The following article contains spoilers for "The Super Mario Bros. Movie."

The plot of most "Mario" games is pretty much the same. Someone gets kidnapped (usually Princess Peach), and it's up to Mario and his friends to save them. "The Super Mario Bros. Movie" largely sticks to this idea, but this time, Luigi is the one held hostage by Bowser, forcing Mario to team up with Peach, Toad, and Donkey Kong to save him and their worlds. 

Even from the trailers, it was abundantly clear the film was going to avoid making Peach a damsel in distress, instead giving her greater agency. Whether the movie actually succeeds in that endeavor is another question entirely. Peach does show off some skills, like completing the obstacle course without breaking a sweat and freezing Bowser initially in the final fight. However, even with these brief "girl boss" moments, Peach still feels like an incomplete character, serving more as a cheerleader to Mario than as royalty with a breadth of skills at her disposal.

Peach has actually saved Mario from time to time in the games, and on multiple occasions, players can assume control of her. She never really gets that sense of agency in the film, as she always feels like a supporting player, cheering Mario on from the sideline and giving him pointers on how to interact with this world. She functions more as a guide character who displays the power of the fire plant initially so that Mario knows how to use it later and walks him through the obstacle course. While it's not a terrible portrayal, it's a missed opportunity to make the character so much more than what people tend to perceive her as.

Peach needed a big hero moment of her own
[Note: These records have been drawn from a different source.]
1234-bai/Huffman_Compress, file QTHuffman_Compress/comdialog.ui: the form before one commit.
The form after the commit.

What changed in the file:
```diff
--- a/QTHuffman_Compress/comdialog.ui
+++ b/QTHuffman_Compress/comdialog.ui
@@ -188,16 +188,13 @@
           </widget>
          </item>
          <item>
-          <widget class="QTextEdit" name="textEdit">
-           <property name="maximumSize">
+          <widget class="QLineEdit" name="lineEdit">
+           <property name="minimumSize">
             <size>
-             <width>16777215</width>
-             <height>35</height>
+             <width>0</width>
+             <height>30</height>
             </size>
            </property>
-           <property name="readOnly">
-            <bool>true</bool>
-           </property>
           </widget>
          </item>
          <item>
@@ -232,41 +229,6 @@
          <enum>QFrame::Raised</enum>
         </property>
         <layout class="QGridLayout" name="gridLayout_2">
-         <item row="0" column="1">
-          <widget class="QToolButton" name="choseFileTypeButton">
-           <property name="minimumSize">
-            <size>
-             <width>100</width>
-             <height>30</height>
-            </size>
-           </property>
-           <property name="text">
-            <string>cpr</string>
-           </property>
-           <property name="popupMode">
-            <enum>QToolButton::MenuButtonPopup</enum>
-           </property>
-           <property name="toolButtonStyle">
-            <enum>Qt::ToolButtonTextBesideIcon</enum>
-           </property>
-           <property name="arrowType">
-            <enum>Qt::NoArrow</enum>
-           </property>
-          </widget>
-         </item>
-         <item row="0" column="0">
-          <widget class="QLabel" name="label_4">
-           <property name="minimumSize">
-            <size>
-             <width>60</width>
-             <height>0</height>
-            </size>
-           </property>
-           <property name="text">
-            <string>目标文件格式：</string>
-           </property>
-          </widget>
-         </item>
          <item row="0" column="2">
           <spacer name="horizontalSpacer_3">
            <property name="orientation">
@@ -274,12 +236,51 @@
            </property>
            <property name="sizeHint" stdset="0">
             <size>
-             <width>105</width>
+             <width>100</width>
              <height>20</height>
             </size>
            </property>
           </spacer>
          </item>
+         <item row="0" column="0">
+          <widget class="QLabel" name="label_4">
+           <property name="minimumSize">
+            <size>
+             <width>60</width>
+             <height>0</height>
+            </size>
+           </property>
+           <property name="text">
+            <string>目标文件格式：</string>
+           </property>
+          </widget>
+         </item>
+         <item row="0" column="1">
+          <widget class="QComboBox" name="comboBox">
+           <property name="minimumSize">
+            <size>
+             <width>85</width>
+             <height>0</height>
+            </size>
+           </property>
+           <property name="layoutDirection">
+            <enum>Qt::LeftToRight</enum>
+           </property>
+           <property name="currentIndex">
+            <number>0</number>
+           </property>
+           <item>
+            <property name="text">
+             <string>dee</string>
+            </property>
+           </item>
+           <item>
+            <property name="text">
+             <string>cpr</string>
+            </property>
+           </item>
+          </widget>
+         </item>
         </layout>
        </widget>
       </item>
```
While plenty of fans were excited at the prospect of "warrior Princess Peach," there were also concerns she'd fall into generic "strong female character" type territory. While she certainly gets a ton to do, the audience doesn't really come ahead in knowing much about her by the end, other than she's pretty good at everything. She's a decent fighter and a solid diplomat, often being the one to do most of the talking when trying to get the Kongs to join the fight or convince Bowser to leave the Toads alone. But by the end, Mario and Luigi feel like they've reconciled with who they are, realizing they can do anything together, whereas Peach feels in the same place, not very much changed from her attitudes at the beginning of the film. 

It also feels as though her characterization isn't going to change that much in the public's eye, seeing how she's still incredibly reliant on Mario. For that to change, Peach needed a much grander moment in the final fight against Bowser. She freezes him temporarily and stops the lowering of his victims into the lava, but after that, Mario and Luigi get the most licks in. This actually wouldn't be against what gamers have seen from her in the games. When she's a playable character, people actually use her against some pretty powerful bosses. It's obviously Mario's movie, so him landing the final blow isn't a shock. But it feels like there's something missing from Peach to make her feel like the only reason she's leading the Toads is because she's taller than everyone else. 

Again, Peach isn't terrible in this movie, but it feels like there was so much more that could've been done with her. Hopefully, with an inevitable "Mario" movie sequel materializes, Peach gets a larger role to play.